  • Sehwag played-and-missed initially, but he then settled down brilliantly even though Ganguly at the other end was scratchy with his timing and placement.
  • Ganguly eventually played quite magnificently.
  • Both Sehwag and Ganguly should have stayed on to finish off the work that they had done. Dravid signalled what appeared to be a “blessing” when Sehwag got to his century. My impression was that he was signalling, “Stay. Your work is not yet done.”
  • India recorded the highest total in World Cup history — the previous highest was the 398 that Sri Lanka got against Kenya.
  • India’s total of 413 for 5 was also the 5th highest ODI total.
  • Tendulkar recorded the 5th fastest World Cup 50 (I think).
  • Yuvraj Singh got 83 off 46 balls. Had he got his century off 50 balls say — which is something I was hoping — he would have scored the fastest century in World Cups and perhaps the 5th fastest 100 in ODIs. But that wasn’t to happen.

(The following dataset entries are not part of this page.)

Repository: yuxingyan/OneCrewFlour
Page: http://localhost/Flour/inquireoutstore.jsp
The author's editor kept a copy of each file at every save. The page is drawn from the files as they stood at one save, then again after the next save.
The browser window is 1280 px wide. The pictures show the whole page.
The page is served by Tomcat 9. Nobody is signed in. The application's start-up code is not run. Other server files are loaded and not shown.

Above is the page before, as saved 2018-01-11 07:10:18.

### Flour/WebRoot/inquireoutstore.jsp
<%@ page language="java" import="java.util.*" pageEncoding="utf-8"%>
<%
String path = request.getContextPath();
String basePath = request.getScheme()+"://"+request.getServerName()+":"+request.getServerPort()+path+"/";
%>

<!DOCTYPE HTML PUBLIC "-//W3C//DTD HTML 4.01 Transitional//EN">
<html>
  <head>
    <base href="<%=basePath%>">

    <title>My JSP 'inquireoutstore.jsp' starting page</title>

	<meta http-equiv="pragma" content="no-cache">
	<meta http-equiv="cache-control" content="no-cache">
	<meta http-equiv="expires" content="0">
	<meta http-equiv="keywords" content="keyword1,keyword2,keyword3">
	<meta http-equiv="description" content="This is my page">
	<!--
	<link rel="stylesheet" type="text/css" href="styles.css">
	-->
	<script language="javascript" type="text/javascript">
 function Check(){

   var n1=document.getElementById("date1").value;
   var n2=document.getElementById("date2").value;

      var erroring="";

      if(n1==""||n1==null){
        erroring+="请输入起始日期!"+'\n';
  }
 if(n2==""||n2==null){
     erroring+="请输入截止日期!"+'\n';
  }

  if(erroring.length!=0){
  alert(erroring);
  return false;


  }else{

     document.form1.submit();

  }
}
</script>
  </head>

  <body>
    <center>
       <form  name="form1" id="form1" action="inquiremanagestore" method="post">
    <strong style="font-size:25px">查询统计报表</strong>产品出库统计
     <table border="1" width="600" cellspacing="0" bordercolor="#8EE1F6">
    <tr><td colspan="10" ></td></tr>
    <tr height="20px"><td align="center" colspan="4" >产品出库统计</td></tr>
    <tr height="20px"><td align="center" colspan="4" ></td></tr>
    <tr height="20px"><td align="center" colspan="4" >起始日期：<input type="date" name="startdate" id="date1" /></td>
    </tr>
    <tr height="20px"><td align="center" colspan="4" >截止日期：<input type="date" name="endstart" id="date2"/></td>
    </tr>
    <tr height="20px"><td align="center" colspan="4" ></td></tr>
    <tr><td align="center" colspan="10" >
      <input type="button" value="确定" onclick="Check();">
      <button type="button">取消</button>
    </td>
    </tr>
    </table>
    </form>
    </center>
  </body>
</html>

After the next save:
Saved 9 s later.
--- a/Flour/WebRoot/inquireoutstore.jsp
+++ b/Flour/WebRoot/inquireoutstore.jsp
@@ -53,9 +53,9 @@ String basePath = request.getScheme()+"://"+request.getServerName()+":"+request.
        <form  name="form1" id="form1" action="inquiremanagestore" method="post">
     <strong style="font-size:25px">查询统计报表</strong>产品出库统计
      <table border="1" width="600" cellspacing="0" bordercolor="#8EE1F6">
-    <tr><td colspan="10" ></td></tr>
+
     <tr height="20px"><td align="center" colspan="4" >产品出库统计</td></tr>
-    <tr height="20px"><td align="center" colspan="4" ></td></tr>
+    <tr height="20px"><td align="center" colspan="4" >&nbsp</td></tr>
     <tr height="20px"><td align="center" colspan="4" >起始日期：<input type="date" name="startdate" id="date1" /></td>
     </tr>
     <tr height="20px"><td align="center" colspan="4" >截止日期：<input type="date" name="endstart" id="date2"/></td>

However, the big danger for India is that rain and Duckworth-Lewis could spoil the party…

— Mohan

Good solid performance

When Leverock thudded to the ground with a stunner of a catch, the earth shook on impact and then… Virender Sehwag walked in. The immediate thought that came to my mind was that it was bad decision. I thought Mahendra Dhoni should have come in. Sehwag started tentatively poking his bat at the ball outside off. But he settled in and thankfully proved me wrong. Sehwag then restored the faith of his captain with a wonderful century. When Sehwag got to his hundred, I wasn’t sure who was more relieved — Dravid or Sehwag. Sehwag eventually fell trying to go the aerial route on the penultimate ball of powerplay. So powerful was Sehwag’s hitting that the final powerplay wasn’t taken until the 26th over.

Sourav Ganguly on the other end was finding it hard to pick the gaps unless he went over the top. He eventually perished, out stumped trying to hit another six. This was another gritty knock from Saurav Ganguly — it wasn’t as elegant as the Saurav Ganguly of old, but what he missed in elegance was compensated by grit.

Dhoni performed a quick cameo — 29 of 24 with one six. I had expected Sachin Tendulkar to walk in after Ganguly was out, but in came Yuvraj Singh, which was a very bold move.  

I agree the bowling wasn’t that strong, but India had to get a big score — it had to be as close to 400 as possible to give them a realistic chance of qualifying to the Super8s and Yuvraj Singh ensured that.  Yuvraj Singh completed his 50 with his fourth 6 — all hit over mid wicket. But he wasn’t done yet. He hit three more sixes and when he got out the score was 391. His valuable contribution was 83 of 46 balls. It contained 7 sixes and 3 fours.

If Yuvraj Singh’s batting was outstanding, then it is hard to find a superlative for Sachin Tendulkar’s. He batted at a clip faster than Yuvraj Singh and got to his 50 of just 26 deliveries and finished with 57*. Rahul Dravid hit the last ball of the innings for yet another six and India finished at 413 in its fifty overs.

Only one half of the job has been done. The target for India now would be to get Bermuda out for less than 150.